A research degree gives you the opportunity to complete a piece of original research with expert guidance from world-class academics.
Find the right course for you
You might already have a specific supervisor, department or project in mind, or maybe you're thinking more about an area of study rather than a specific project. Whichever route you're considering we'll help you find the right opportunity for you. Here are some starting points:
- Find a supervisor: look for academics who work in your field. Contact your potential supervisor(s) to discuss the research area you’re interested in
- Find a project: visit your department of interest's web pages to see if there is a funded advertised project which fits your interests
- Contact your potential supervisor: if you’re generating your own research project, seek guidance on its suitability and find out about funding opportunities.
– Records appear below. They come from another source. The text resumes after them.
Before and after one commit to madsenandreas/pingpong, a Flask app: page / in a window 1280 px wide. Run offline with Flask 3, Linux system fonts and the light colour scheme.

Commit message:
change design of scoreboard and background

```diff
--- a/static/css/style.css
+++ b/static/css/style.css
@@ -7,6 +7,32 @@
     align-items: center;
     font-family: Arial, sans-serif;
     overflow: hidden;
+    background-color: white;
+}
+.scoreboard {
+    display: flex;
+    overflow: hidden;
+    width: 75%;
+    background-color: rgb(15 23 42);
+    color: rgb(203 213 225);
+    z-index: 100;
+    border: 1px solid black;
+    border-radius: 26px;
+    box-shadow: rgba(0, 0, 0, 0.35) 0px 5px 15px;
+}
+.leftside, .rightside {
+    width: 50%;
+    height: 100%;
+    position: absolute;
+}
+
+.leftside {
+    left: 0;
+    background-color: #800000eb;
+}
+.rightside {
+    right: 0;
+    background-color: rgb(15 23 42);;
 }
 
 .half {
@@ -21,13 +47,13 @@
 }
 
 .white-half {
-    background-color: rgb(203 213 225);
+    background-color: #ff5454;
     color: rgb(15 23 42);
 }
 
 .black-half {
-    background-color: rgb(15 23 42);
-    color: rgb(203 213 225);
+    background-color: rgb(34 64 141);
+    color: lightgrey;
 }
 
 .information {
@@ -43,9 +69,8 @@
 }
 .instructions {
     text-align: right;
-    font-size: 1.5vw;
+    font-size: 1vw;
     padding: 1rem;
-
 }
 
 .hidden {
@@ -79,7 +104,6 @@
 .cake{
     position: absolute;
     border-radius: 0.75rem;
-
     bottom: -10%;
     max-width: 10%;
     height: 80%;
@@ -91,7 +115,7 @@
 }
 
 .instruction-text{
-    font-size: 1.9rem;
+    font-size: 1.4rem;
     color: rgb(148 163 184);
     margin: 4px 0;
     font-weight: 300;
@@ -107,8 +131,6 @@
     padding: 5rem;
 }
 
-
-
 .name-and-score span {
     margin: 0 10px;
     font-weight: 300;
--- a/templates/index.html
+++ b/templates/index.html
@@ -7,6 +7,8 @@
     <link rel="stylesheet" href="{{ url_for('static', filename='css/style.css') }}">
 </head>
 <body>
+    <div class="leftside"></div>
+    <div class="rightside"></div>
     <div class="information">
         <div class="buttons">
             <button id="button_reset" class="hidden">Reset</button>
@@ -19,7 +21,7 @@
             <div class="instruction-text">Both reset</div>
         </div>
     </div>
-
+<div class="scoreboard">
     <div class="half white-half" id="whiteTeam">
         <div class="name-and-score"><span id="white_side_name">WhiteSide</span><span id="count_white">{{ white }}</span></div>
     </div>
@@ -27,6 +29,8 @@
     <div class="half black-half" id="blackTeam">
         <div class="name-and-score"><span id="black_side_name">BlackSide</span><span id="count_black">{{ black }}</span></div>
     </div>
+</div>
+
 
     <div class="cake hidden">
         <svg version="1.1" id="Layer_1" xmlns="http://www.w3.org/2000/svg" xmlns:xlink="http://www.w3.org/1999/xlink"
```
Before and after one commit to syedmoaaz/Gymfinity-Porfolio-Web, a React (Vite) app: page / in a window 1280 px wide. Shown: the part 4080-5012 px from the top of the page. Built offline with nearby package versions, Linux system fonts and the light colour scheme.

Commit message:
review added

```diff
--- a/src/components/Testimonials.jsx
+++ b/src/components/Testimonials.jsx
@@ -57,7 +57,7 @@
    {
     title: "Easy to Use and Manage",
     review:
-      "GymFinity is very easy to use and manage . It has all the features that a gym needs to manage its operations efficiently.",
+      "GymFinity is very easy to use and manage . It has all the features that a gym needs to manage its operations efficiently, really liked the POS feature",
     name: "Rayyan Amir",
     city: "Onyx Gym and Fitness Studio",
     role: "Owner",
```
From August 2020, you may be entitled to a UK government loan of up to £26,445 if your course starts on or after 1 August 2020, to help fund your doctoral studies. Applications are now open.
York Graduate Research School
As a research student at York, you'll be supported by the York Graduate Research School. The School co-ordinates training and development, careers and administrative support. It ensures your supervision and training is of the highest quality, and that you receive fair and consistent treatment.
Types of course
The following types of research degrees are all qualifications in their own right. They each have a different duration and requirements for a thesis or a dissertation.
- Doctor of Philosophy (PhD)
- Integrated PhD (iPhD)
- Master of Philosophy (MPhil)
- Master of Arts (MA) by research
- Master of Science (MSc) by research.
- Full-time: typically three or four years
- Part-time: six years.
A PhD allows you to take an in-depth study of a particular topic. You'll conduct a piece of independent and original research, which you'll write up in the form of a thesis or a dissertation. They are the highest research degree-level qualification in the UK.
Your PhD culminates in a research thesis of around 70,000 to 100,000 words in length. A supervisor will help you to navigate your topic, offering expert advice on the direction of your research.
Completing a PhD can give you a great sense of personal achievement. You'll develop high-level transferable skills and contribute to the development of knowledge in your chosen field. Our research students present papers and posters at conferences in the UK and abroad. Many have the satisfaction of seeing their work published in specialist journals.
PhD by distance learning
A PhD by distance learning is suitable for you if you want to undertake a PhD with the University, but cannot commit to being resident in the York area for whatever reason. It offers the same level of supervisory support, and demands the same level of academic rigour as a 'standard' PhD.
We offer the following PhDs by distance learning:
- PhD Computer Science by distance learning
- PhD History of Art by distance learning
- PhD in Archaeology by distance learning
- PhD in Conservation Studies by distance learning
- PhD in Education by distance learning
- PhD in English
- PhD in English with Creative Writing.
An integrated PhD programme (iPhD) combines taught modules, enabling students to broaden and/or deepen their knowledge in a specific area, with a substantive PhD research dissertation.
- Full-time: two years
- Part-time: four years.
An MPhil is like a small-scale PhD. It may suit you if you can't commit to the longer PhD course. You'll conduct a piece of original research and develop your skills in research, writing, analysis and critical thinking. Most research students enrol on an MPhil course and transfer to a PhD at the end of their second year. However, the MPhil is a qualification in its own right.
Research for the MPhil is carried out in a similar way to the PhD, but the final thesis is normally shorter; between 50,000 and 75,000 words in length.
MA/MSc by research
- Full-time: one year
- Part-time: two years.
A research Masters involves completing a short, focused research project which is assessed by a thesis. You’ll work closely with a supervisor and receive research training and support. These courses generally last one year full-time, although this may vary by department.
You will spend most of your time working on a dissertation of around 15,000 to 20,000 words. Your assessment is based wholly on the quality of your dissertation.
You can choose a specific research project and work with a greater degree of independence than on a taught masters course. You'll work with a supervisor who will advise you on your project. Your department will provide research training and support.
Continuation of studies
Depending on your course, you may be permitted extra time to write up your thesis after ending your formal enrolment at the University.
If you're already studying a postgraduate research degree at another university, you can apply to spend time at York as a visiting research student.
Look for a project and discover our research areas.Find a department
Find out about our research degrees.Search courses
Look for a potential supervisor.Find a supervisor
Apply online to a research degree.Start your application